Having exhausted other avenues, the Annapolis chapter of the Benevolent and Protective Order of the Elks is now prepared to challenge in court a newly-minted Annapolis law denying liquor licenses to private clubs with discriminatory bylaws. The suit asserts the city has stepped outside its authority in making liquor laws more restrictive than the state requires and that the law is unconstitutional because it excludes religious groups.
This action seems predicated less on true conviction than pressing practicalities. The all-male group, albeit reluctantly, is willing to change its bylaws to admit women. In fact, it petitioned its national leadership for permission to do so. When that failed, the lodge considered selling its Rowe Boulevard building and moving to the county, but couldn't find a buyer. Thus, by default the matter is headed for Anne Arundel County Circuit Court.
Neither side is eager to square off before a judge and both still want a compromise. We hope this does not include the city backing away from the statute. Tolerance is not something that can be legislated. But there is nothing wrong with using the law as a wedge to effect desirable social change.
In 1984, the Supreme Court ruled that the U.S. Jaycees could not exclude women from full membership. In that case, Justice William J. Brennan Jr. wrote that freedom of association might justifiably be infringed upon "by regulations adopted to serve compelling state interests." Already, the Annapolis law has met with some success. The previously all-male, all-white Annapolis Yacht Club, for example, last year opened its doors to the late Dr. Aris T. Allen.
That the new law puts the Annapolis lodge in a bind is unfortunate, but it should not be cast aside simply because it makes life difficult for the city's largest private club. For all its charity work, the club is a civic group with a long history of exclusionary policies. Admitting women, say some members, would destroy the lodge's tradition of brotherhood. The group claims blacks are welcome, but have shown no interest. Yet Annapolis has a separate, majority-black chapter.

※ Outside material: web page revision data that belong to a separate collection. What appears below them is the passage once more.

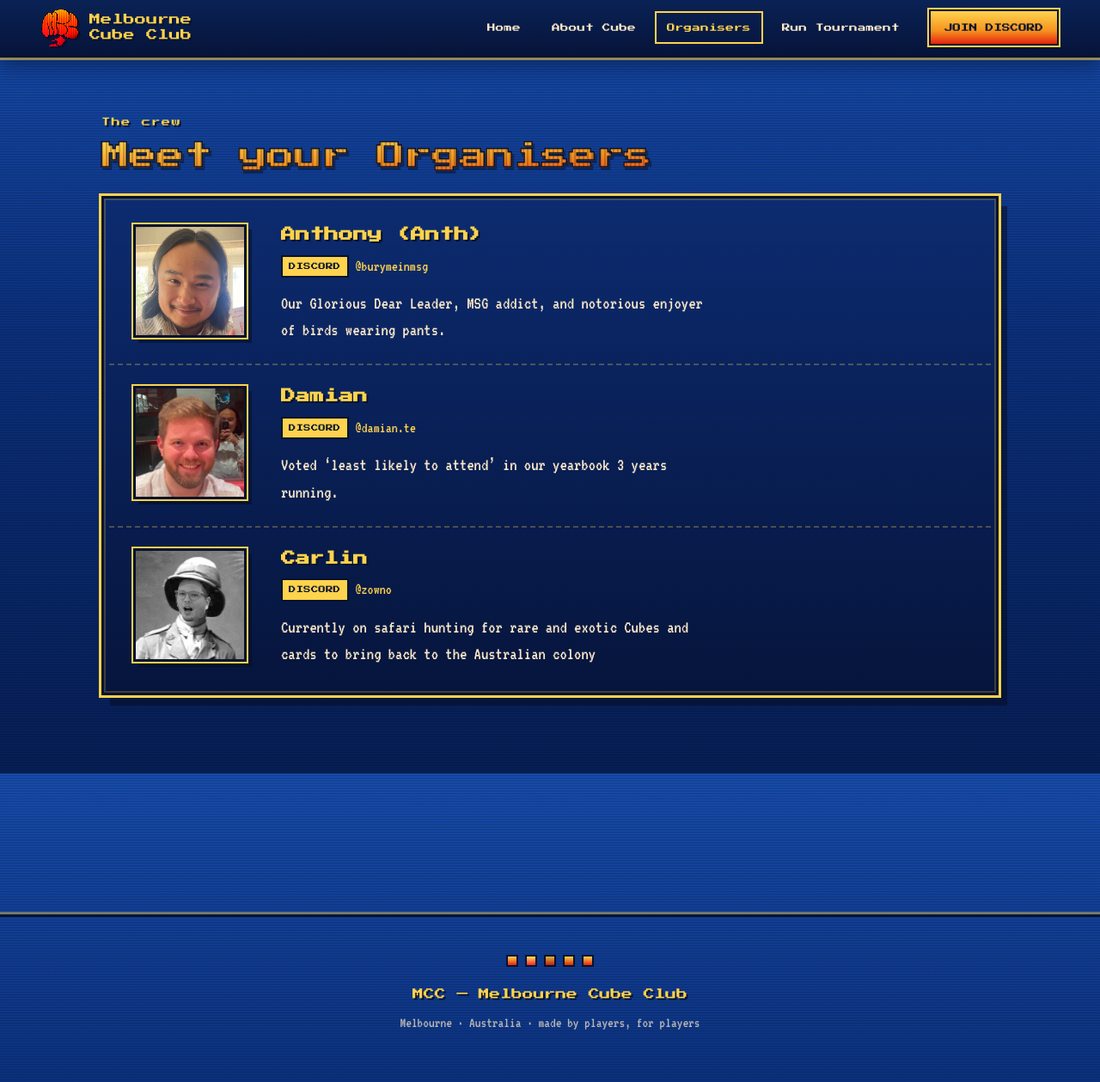
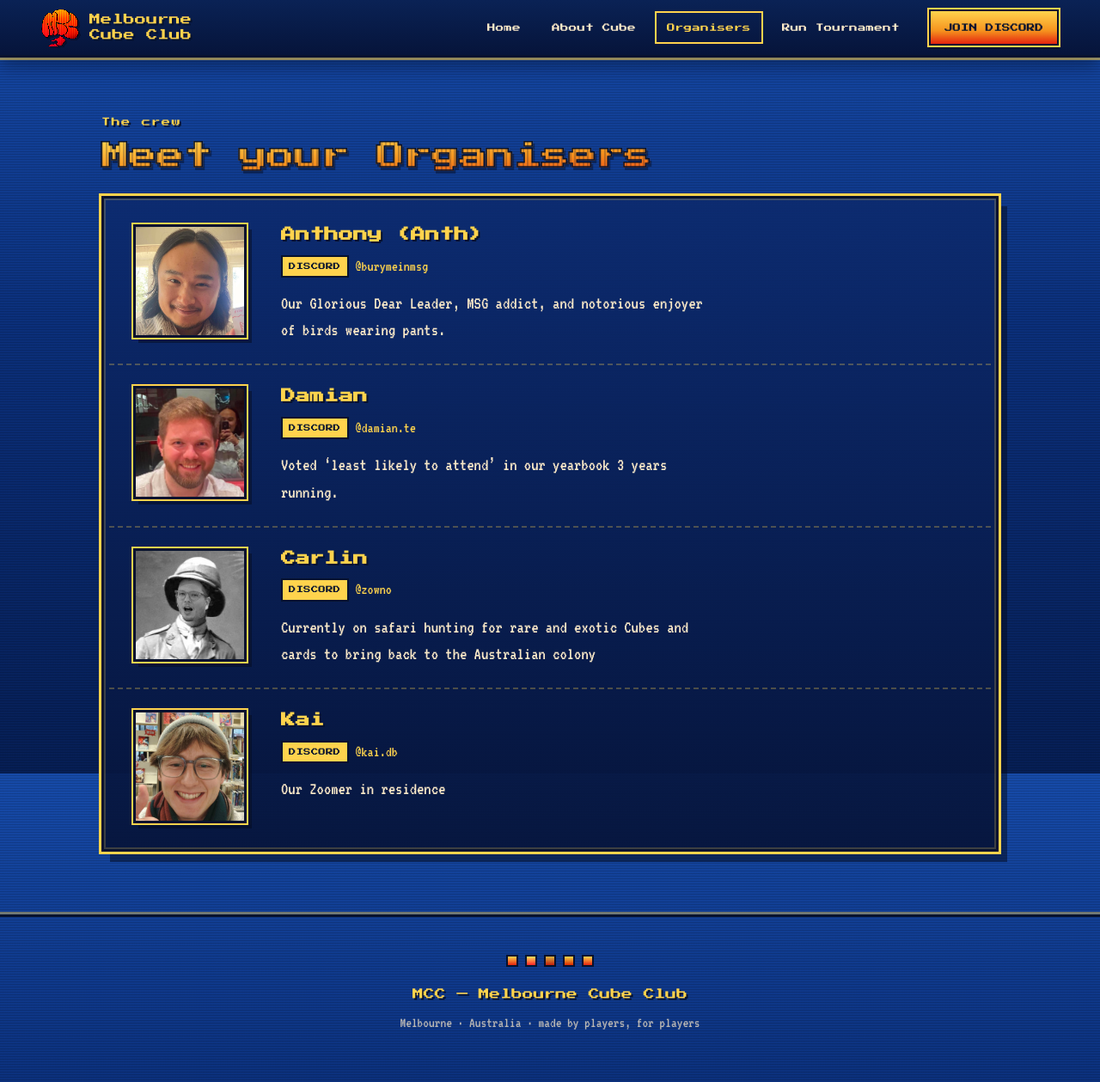
Before and after one commit to damiante/melbourne-cube-club-site, a Jekyll site: the page built from organisers.html, in a window 1280 px wide and 1259 px high. Shown: the whole window at 86% size. Built offline with Jekyll 4.4.1, drawn with Linux system fonts in a browser that asks for light colours.

Commit message:
Added Kai

```diff
--- a/_data/organisers.yml
+++ b/_data/organisers.yml
@@ -46,3 +46,9 @@
   discord: "@zowno"
   discord_id: "531415057800888320"
   bio: "Currently on safari hunting for rare and exotic Cubes and cards to bring back to the Australian colony"
+
+- name: "Kai"
+  photo: "assets/img/organisers/kai.jpg"
+  discord: "@kai.db"
+  discord_id: "691798914147418143"
+  bio: "Our Zoomer in residence"
```
Also changed, not shown: assets/img/organisers/kai.jpg (added).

The struggle between tradition and universal access is an old one that is rightly shaped by progressive legislation. What the Elks are confronted with is a choice of opening its doors to women or closing its liquor operation. The group presses its case by stressing that its liquor sales bankroll much of its charity work. Yet city officials would be setting the worst of examples by changing the law to accommodate a single, albeit powerful, social group. The lodge's real fight is not with the city of Annapolis, but with the national organization, which insists on clinging to old biases.